Start of Supplied records

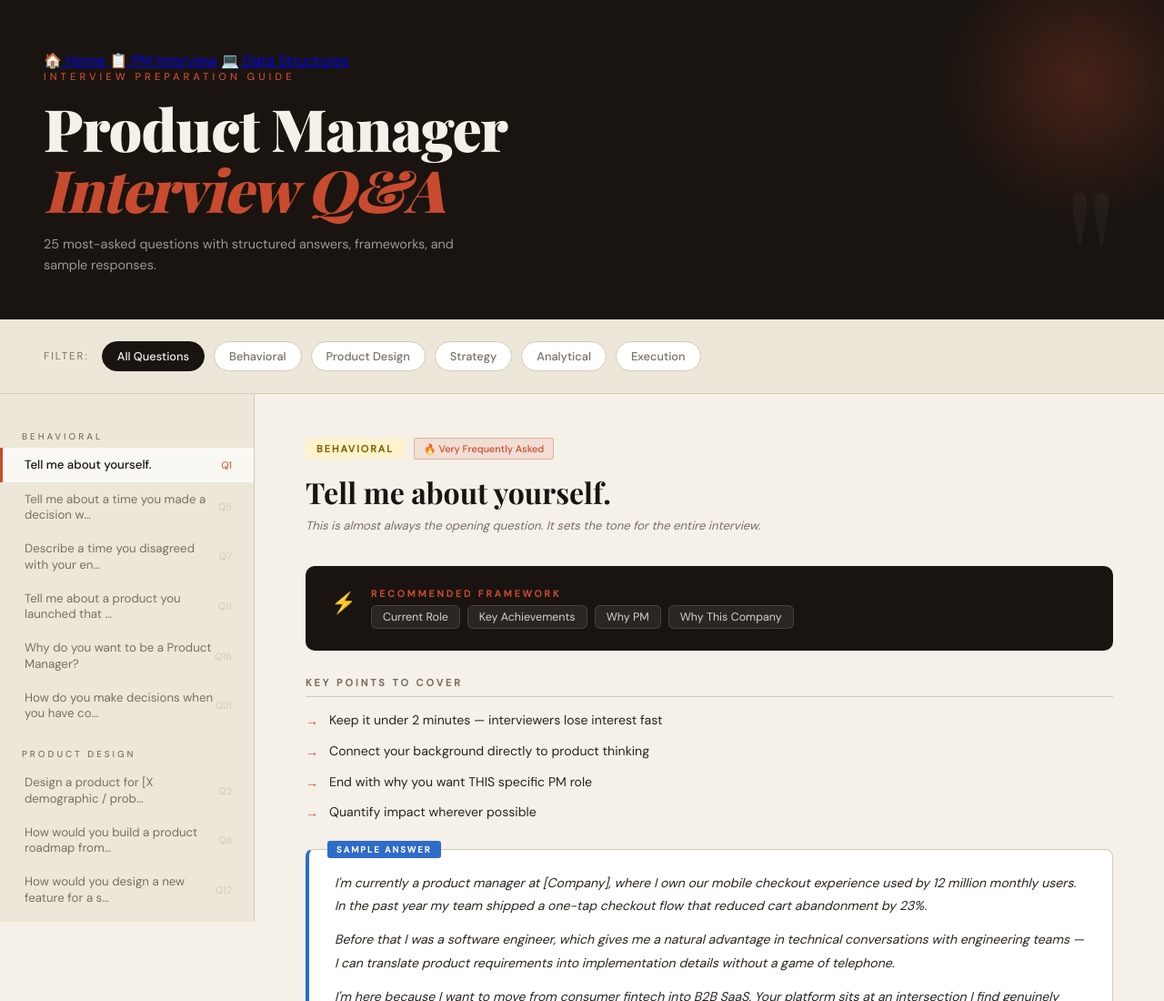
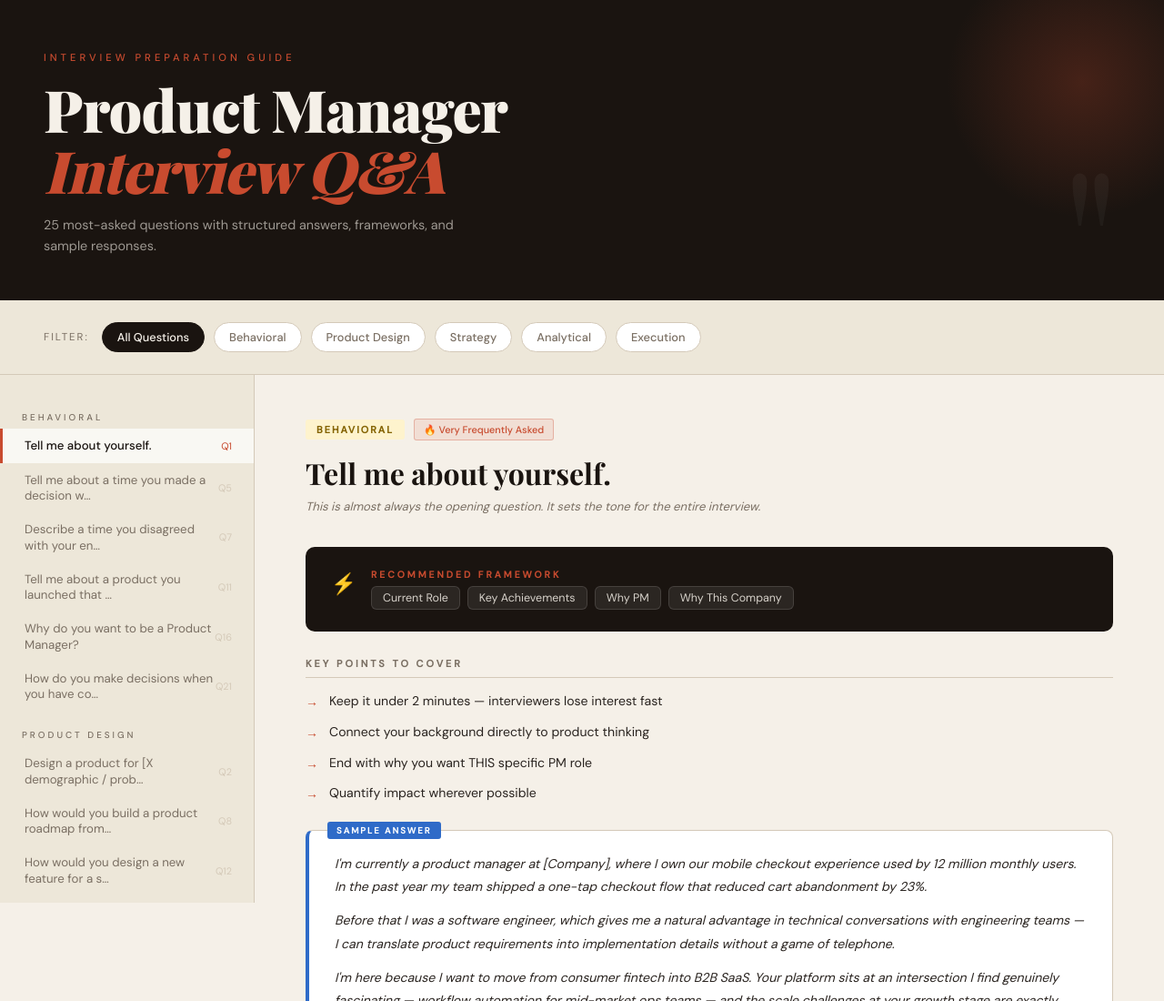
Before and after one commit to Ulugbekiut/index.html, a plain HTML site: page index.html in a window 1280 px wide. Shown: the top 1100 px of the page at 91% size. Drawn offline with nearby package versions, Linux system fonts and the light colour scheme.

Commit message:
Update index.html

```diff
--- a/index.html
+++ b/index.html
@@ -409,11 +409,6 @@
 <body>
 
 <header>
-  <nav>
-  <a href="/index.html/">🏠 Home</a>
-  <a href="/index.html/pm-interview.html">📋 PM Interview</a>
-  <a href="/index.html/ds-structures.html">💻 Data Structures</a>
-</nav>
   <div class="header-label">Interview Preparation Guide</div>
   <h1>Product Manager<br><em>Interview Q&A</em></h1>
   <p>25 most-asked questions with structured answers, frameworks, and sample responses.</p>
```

End of Supplied records
Start of Supplied records

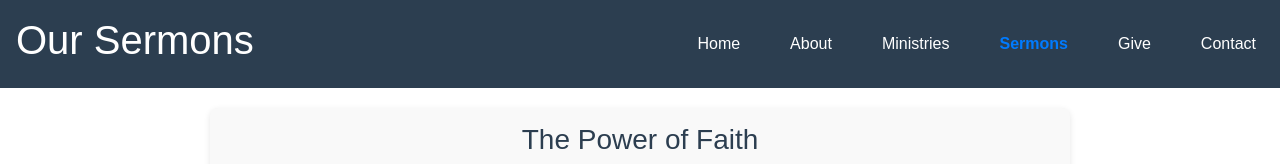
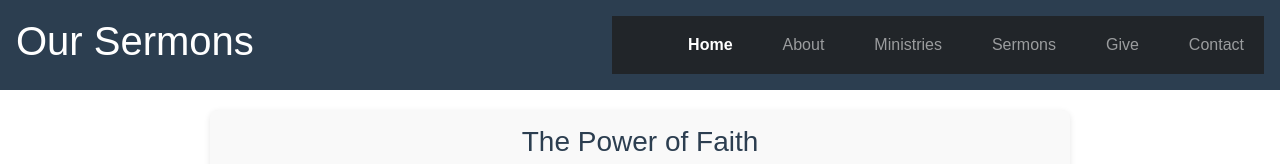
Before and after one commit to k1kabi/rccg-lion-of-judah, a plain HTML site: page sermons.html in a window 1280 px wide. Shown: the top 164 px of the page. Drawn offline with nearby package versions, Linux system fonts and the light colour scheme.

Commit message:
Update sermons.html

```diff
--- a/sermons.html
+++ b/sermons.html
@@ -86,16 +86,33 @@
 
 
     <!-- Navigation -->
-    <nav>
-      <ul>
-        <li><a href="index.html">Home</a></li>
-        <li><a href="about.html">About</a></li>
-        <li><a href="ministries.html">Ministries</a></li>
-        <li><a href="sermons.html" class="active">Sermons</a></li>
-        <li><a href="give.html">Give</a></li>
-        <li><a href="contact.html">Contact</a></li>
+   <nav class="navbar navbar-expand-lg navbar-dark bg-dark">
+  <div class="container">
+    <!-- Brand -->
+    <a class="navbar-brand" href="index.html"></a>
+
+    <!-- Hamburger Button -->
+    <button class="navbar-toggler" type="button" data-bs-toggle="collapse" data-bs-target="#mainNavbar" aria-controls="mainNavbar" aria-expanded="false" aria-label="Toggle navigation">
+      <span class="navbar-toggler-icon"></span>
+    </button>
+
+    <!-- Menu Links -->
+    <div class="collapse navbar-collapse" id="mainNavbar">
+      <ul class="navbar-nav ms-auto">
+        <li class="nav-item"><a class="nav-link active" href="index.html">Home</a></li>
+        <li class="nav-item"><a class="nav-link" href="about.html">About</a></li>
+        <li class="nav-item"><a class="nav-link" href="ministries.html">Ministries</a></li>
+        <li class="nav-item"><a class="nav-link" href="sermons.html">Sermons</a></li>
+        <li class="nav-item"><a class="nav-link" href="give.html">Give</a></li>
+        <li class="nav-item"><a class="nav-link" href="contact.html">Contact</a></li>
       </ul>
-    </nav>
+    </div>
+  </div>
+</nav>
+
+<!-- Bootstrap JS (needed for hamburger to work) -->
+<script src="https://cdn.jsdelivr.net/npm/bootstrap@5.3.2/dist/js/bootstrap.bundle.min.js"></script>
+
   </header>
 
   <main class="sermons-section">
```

End of Supplied records

Using the records above, list each line that includes "sermons".

__Answer for the task__.
Before and after one commit to k1kabi/rccg-lion-of-judah, a plain HTML site: page sermons.html in a window 1280 px wide. Shown: the top 164 px of the page. Drawn offline with nearby package versions, Linux system fonts and the light colour scheme.
Update sermons.html
--- a/sermons.html
+++ b/sermons.html
-        <li><a href="sermons.html" class="active">Sermons</a></li>
+        <li class="nav-item"><a class="nav-link" href="sermons.html">Sermons</a></li>
   <main class="sermons-section">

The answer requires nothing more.